HONG KONG -- The massive leak of documents known as the Panama Papers suggests that Hong Kong has played a role of connecting China's elite with a global network of tax havens.
Top officials in China's Communist Party are tied to this link via relatives who have established permanent residency in Hong Kong.
Family members of sitting senior party officials have used identification issued by the Hong Kong government to set up investment companies in tax havens such as the British Virgin Islands, newspaper Ming Pao and other media here reported in early May. Those reports are drawn from millions of files from Panamanian law firm Mossack Fonseca leaked to the International Consortium of Investigative Journalists, of which Ming Pao is a collaborator.
The daughter-in-law of Liu Yunshan, a member of the Politburo Standing Committee and fifth-ranking member of the Communist Party, apparently acquired Hong Kong permanent residency in 2008. The daughter and son-in-law of Vice Premier Zhang Gaoli are reported to reside in a luxury property in the city and go by names pronounced in Cantonese. Relatives of former top officials, including Premier Li Peng and the late Deng Xiaoping, have also made Hong Kong their permanent home.
These family members' reasons for obtaining Hong Kong residency are unclear. One financial industry insider speculated that the comparative ease of doing business in the city could be a driving factor, noting that firmer rule of law in Hong Kong than on the mainland makes real estate investment safer.
But an expert well-versed in the use of tax havens pointed out that Hong Kong is often no more than a stopover for funds headed elsewhere. Private banks and other foreign-affiliated financial institutions managing assets for the wealthy abound here, as do lawyers and accounting professionals.
If investors can evade China's strict capital controls and get their money to Hong Kong, it can then be easily forwarded to locales such as the U.S., the U.K. and Australia -- places Chinese authorities' gaze has difficulty penetrating -- by way of shell companies in tax havens. Hong Kong residents can act as financial point men for an entire family.
Obtaining Hong Kong residency is certainly not illegal for those from the mainland. Yet it is not an easy process for most. Candidates are required to reside continuously on the island for at least seven years, meaning they and their spouses must work for Hong Kong-based companies. Children of Communist Party officials often meet that requirement by serving at the Hong Kong offices of Chinese state enterprises.
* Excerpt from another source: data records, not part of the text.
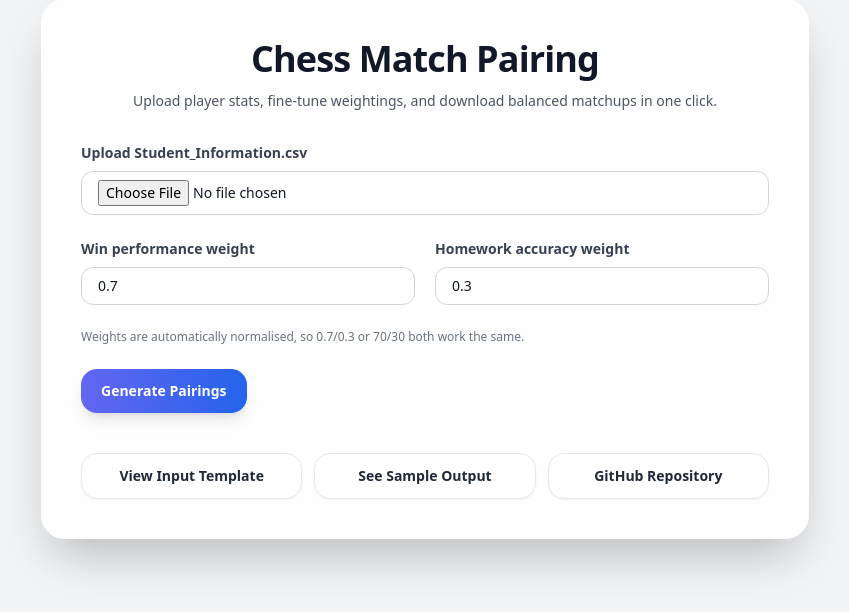
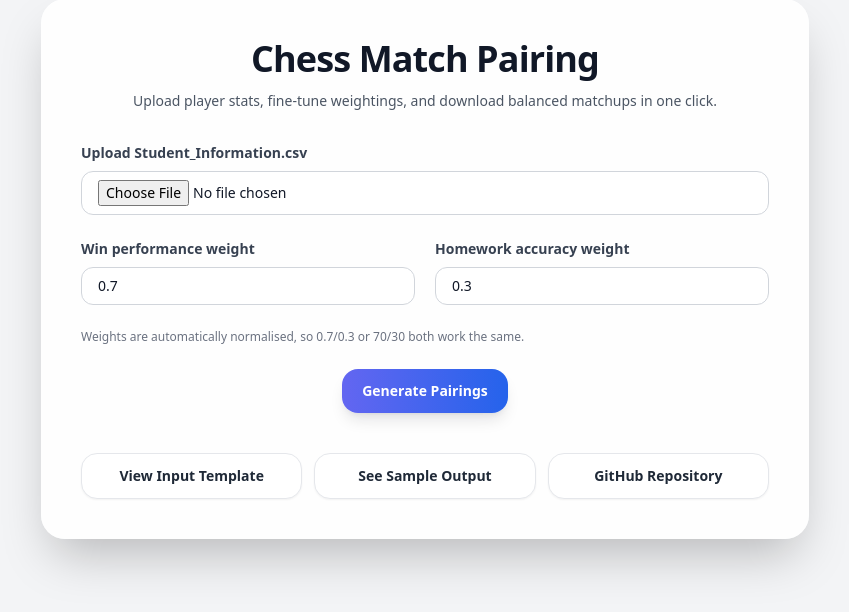
Before and after one commit to Hmm100-star/chess-match-selector, a Flask app: page / in a window 1280 px wide. Shown: the part 131-743 px from the top of the page, without its empty margins (215-1064 px from the left). Run offline with Flask 3, Linux system fonts and the light colour scheme; some libraries are stand-ins or nearby versions.

Commit message:
made the button "Generate Pairings" actually center

```diff
--- a/templates/index.html
+++ b/templates/index.html
@@ -116,15 +116,17 @@
           <p class="text-xs text-gray-500 transition-colors duration-300 dark:text-gray-400">
             Weights are automatically normalised, so 0.7/0.3 or 70/30 both work the same.
           </p>
+          <div class="flex justify-center">
             <button
               type="submit"
-            class="group relative mx-auto inline-flex items-center justify-center overflow-hidden rounded-2xl bg-gradient-to-r from-indigo-500 to-blue-600 px-5 py-3 text-sm font-semibold text-white shadow-lg transition-all duration-300 hover:from-indigo-400 hover:to-blue-500 focus:outline-none focus:ring-4 focus:ring-indigo-400/40 focus:ring-offset-2 dark:focus:ring-offset-gray-900"
+              class="group relative inline-flex items-center justify-center overflow-hidden rounded-2xl bg-gradient-to-r from-indigo-500 to-blue-600 px-5 py-3 text-sm font-semibold text-white shadow-lg transition-all duration-300 hover:from-indigo-400 hover:to-blue-500 focus:outline-none focus:ring-4 focus:ring-indigo-400/40 focus:ring-offset-2 dark:focus:ring-offset-gray-900"
             >
               <span
                 class="absolute inset-0 -translate-y-full bg-white/20 transition-transform duration-500 group-hover:translate-y-0"
               ></span>
               <span class="relative">Generate Pairings</span>
             </button>
+          </div>
         </form>
 
         <section
```
Lines whose indentation alone changed are shown as unchanged.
Until recently, resident visas could also be obtained by investing at least 10 million Hong Kong dollars ($1.28 million at current rates) in designated financial instruments, including stocks, bonds and insurance. This path was officially closed to mainland residents, though many circumvented restrictions by first establishing permanent residency in Gambia or other African nations with loose regulations. This system was eventually abolished in January 2015.
Senior government officials, executives at state enterprises and others who have amassed a fortune on the mainland are frequently derided for their tendency to park their families and assets abroad, ready to escape at a moment's notice. President Xi Jinping's crackdown on these figures in his anti-corruption drive has drawn widespread acclaim.
Yet the Panama Papers could muddy the distinction between the anti-graft crusader and his targets, painting top party cadres and corrupt officials as very much the same. Beijing has banned coverage of the documents, painfully aware of the threat close examination could pose to the perceived legitimacy of Communist Party rule.